PROBLEM DETAILS
Copy out the entries below exactly as they stand, but only from the line containing "Before and after one commit to nomibold/Module_3_Challenge, a" through the line containing "Also changed, not shown: parts of 82".
----------------
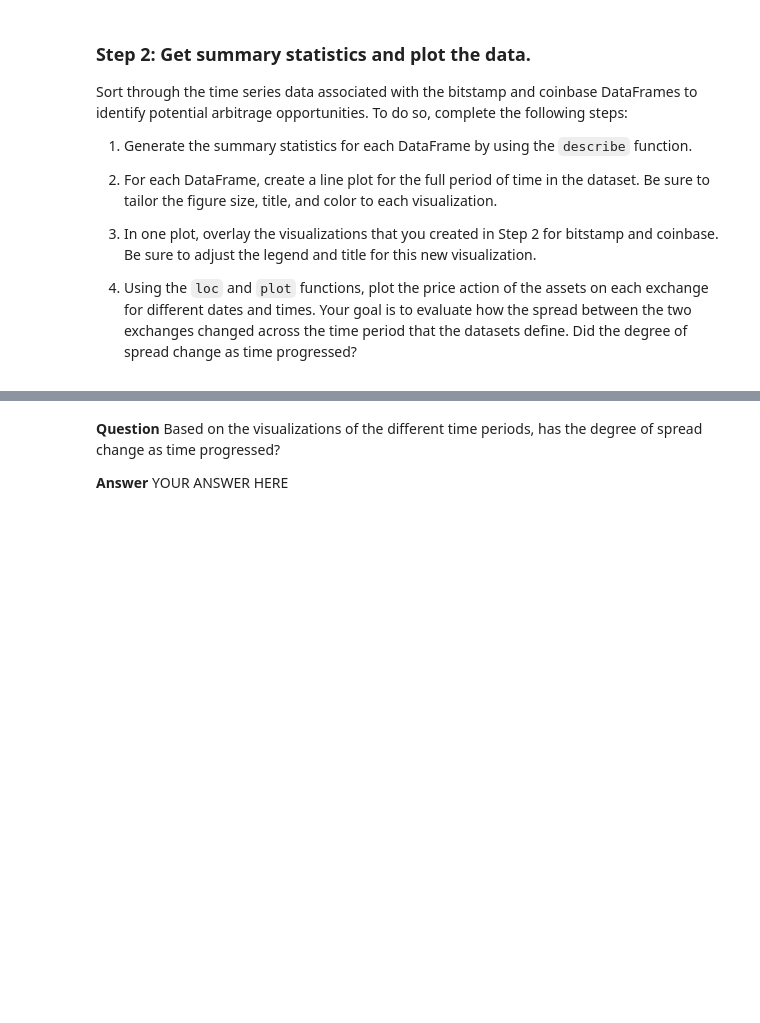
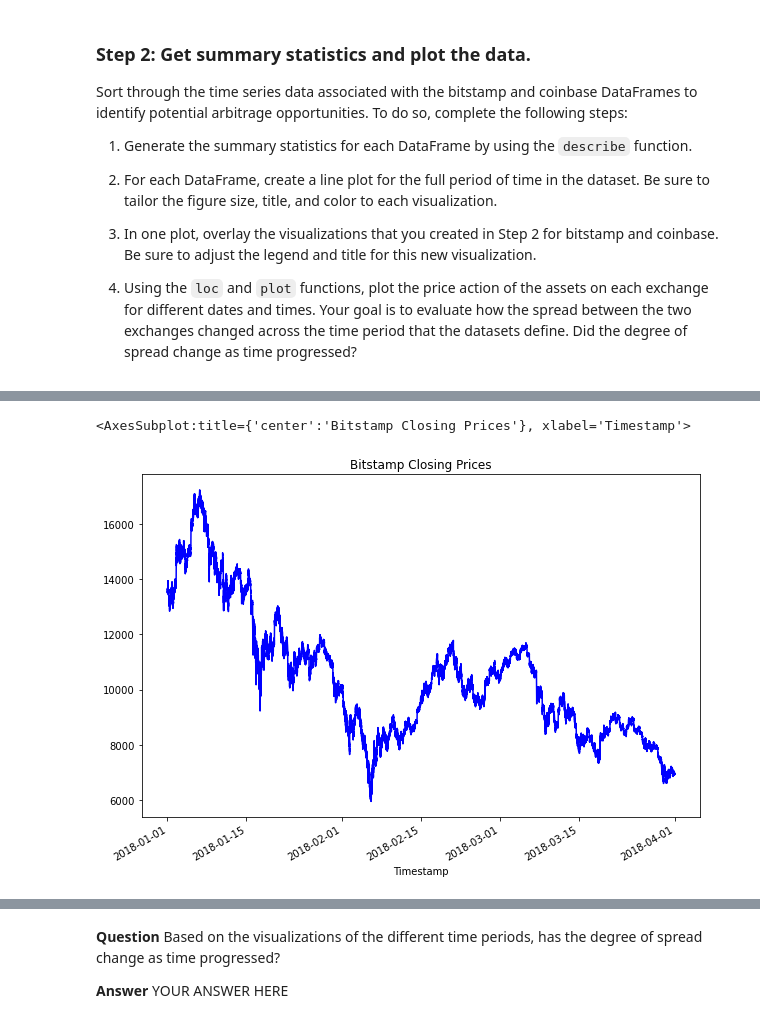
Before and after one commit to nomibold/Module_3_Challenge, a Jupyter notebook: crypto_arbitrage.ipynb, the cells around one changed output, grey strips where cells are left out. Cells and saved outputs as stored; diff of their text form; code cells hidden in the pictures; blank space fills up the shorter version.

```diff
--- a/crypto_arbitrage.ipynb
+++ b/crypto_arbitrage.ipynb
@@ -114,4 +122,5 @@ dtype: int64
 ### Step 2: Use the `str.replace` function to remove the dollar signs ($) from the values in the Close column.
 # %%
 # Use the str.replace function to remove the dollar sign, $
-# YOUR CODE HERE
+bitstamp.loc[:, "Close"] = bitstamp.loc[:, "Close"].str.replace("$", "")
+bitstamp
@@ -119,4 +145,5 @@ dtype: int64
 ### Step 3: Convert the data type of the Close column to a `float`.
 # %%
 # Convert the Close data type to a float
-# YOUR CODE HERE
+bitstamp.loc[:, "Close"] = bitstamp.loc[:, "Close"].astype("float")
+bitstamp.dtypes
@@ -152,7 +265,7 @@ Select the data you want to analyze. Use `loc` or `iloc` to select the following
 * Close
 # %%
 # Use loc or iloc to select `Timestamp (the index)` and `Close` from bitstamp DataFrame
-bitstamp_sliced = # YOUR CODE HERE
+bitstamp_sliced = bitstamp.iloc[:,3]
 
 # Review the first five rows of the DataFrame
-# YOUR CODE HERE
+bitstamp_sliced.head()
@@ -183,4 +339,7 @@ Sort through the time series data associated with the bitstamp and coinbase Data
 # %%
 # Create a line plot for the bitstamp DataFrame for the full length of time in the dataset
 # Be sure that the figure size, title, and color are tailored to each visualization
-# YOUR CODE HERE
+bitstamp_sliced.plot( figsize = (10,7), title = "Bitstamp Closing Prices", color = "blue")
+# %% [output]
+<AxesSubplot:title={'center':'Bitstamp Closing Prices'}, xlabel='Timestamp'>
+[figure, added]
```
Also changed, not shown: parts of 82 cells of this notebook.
----------------
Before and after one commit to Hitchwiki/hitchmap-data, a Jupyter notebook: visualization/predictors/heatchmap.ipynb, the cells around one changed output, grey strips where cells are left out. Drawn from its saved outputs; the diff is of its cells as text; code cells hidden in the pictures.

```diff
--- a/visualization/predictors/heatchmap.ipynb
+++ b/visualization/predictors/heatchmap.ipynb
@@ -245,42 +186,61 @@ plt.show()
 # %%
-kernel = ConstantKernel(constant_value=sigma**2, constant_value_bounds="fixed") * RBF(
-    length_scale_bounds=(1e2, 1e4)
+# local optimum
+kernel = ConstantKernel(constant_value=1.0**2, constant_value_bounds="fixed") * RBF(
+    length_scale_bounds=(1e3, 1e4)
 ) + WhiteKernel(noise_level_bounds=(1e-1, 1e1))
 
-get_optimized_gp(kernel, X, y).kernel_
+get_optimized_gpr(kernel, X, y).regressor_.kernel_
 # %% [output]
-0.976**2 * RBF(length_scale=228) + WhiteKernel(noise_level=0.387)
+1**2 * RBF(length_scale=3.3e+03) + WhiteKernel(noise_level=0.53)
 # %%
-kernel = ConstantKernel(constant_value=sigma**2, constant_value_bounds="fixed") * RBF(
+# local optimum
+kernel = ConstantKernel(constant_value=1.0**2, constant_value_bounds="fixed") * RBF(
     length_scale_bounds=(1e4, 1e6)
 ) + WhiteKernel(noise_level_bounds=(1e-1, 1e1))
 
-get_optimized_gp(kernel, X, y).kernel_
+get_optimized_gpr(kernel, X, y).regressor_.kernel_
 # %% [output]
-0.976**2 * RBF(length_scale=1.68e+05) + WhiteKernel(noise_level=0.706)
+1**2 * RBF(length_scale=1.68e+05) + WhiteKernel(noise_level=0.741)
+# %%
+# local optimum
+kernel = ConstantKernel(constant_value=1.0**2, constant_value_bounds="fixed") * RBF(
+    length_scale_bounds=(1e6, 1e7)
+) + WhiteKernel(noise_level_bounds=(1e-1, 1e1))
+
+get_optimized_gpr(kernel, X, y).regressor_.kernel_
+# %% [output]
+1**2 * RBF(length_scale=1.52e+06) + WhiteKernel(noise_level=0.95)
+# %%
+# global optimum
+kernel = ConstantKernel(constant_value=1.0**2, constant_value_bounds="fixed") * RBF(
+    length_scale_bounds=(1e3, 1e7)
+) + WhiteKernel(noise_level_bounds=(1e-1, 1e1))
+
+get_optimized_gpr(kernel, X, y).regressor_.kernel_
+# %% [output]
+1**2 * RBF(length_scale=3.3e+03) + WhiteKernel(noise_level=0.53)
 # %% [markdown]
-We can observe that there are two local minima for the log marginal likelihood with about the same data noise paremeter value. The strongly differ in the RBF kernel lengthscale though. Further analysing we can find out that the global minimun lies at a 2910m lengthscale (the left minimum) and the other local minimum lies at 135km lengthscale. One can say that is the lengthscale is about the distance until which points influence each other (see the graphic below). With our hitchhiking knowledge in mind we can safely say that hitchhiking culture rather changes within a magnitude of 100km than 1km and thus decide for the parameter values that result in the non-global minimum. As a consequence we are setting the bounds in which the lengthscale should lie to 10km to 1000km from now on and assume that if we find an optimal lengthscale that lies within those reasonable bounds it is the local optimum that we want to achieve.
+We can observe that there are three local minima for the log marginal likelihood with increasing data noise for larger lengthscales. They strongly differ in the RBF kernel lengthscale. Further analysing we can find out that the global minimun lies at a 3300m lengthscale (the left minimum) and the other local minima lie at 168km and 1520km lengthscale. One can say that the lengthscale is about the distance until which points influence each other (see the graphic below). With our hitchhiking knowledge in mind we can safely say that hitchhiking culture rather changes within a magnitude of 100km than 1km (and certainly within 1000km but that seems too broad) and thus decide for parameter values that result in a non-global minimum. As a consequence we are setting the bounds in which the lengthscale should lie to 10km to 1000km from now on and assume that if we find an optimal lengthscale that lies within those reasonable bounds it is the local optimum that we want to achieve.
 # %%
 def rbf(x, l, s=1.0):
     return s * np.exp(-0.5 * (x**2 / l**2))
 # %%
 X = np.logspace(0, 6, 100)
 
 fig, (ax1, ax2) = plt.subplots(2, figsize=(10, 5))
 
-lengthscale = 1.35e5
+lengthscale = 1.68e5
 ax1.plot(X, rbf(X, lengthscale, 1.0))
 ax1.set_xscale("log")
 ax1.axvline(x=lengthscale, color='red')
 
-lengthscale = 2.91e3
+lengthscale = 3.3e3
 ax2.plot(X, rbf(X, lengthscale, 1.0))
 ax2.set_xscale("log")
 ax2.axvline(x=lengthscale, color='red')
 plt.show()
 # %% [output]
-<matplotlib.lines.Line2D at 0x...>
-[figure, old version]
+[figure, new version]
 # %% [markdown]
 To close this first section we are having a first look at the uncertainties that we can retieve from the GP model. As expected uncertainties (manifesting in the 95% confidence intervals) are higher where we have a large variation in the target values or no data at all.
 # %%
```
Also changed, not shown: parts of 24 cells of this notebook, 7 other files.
----------------
RESULT OF THIS TASK
Before and after one commit to nomibold/Module_3_Challenge, a Jupyter notebook: crypto_arbitrage.ipynb, the cells around one changed output, grey strips where cells are left out. Cells and saved outputs as stored; diff of their text form; code cells hidden in the pictures; blank space fills up the shorter version.

```diff
--- a/crypto_arbitrage.ipynb
+++ b/crypto_arbitrage.ipynb
@@ -114,4 +122,5 @@ dtype: int64
 ### Step 2: Use the `str.replace` function to remove the dollar signs ($) from the values in the Close column.
 # %%
 # Use the str.replace function to remove the dollar sign, $
-# YOUR CODE HERE
+bitstamp.loc[:, "Close"] = bitstamp.loc[:, "Close"].str.replace("$", "")
+bitstamp
@@ -119,4 +145,5 @@ dtype: int64
 ### Step 3: Convert the data type of the Close column to a `float`.
 # %%
 # Convert the Close data type to a float
-# YOUR CODE HERE
+bitstamp.loc[:, "Close"] = bitstamp.loc[:, "Close"].astype("float")
+bitstamp.dtypes
@@ -152,7 +265,7 @@ Select the data you want to analyze. Use `loc` or `iloc` to select the following
 * Close
 # %%
 # Use loc or iloc to select `Timestamp (the index)` and `Close` from bitstamp DataFrame
-bitstamp_sliced = # YOUR CODE HERE
+bitstamp_sliced = bitstamp.iloc[:,3]
 
 # Review the first five rows of the DataFrame
-# YOUR CODE HERE
+bitstamp_sliced.head()
@@ -183,4 +339,7 @@ Sort through the time series data associated with the bitstamp and coinbase Data
 # %%
 # Create a line plot for the bitstamp DataFrame for the full length of time in the dataset
 # Be sure that the figure size, title, and color are tailored to each visualization
-# YOUR CODE HERE
+bitstamp_sliced.plot( figsize = (10,7), title = "Bitstamp Closing Prices", color = "blue")
+# %% [output]
+<AxesSubplot:title={'center':'Bitstamp Closing Prices'}, xlabel='Timestamp'>
+[figure, added]
```
Also changed, not shown: parts of 82 cells of this notebook.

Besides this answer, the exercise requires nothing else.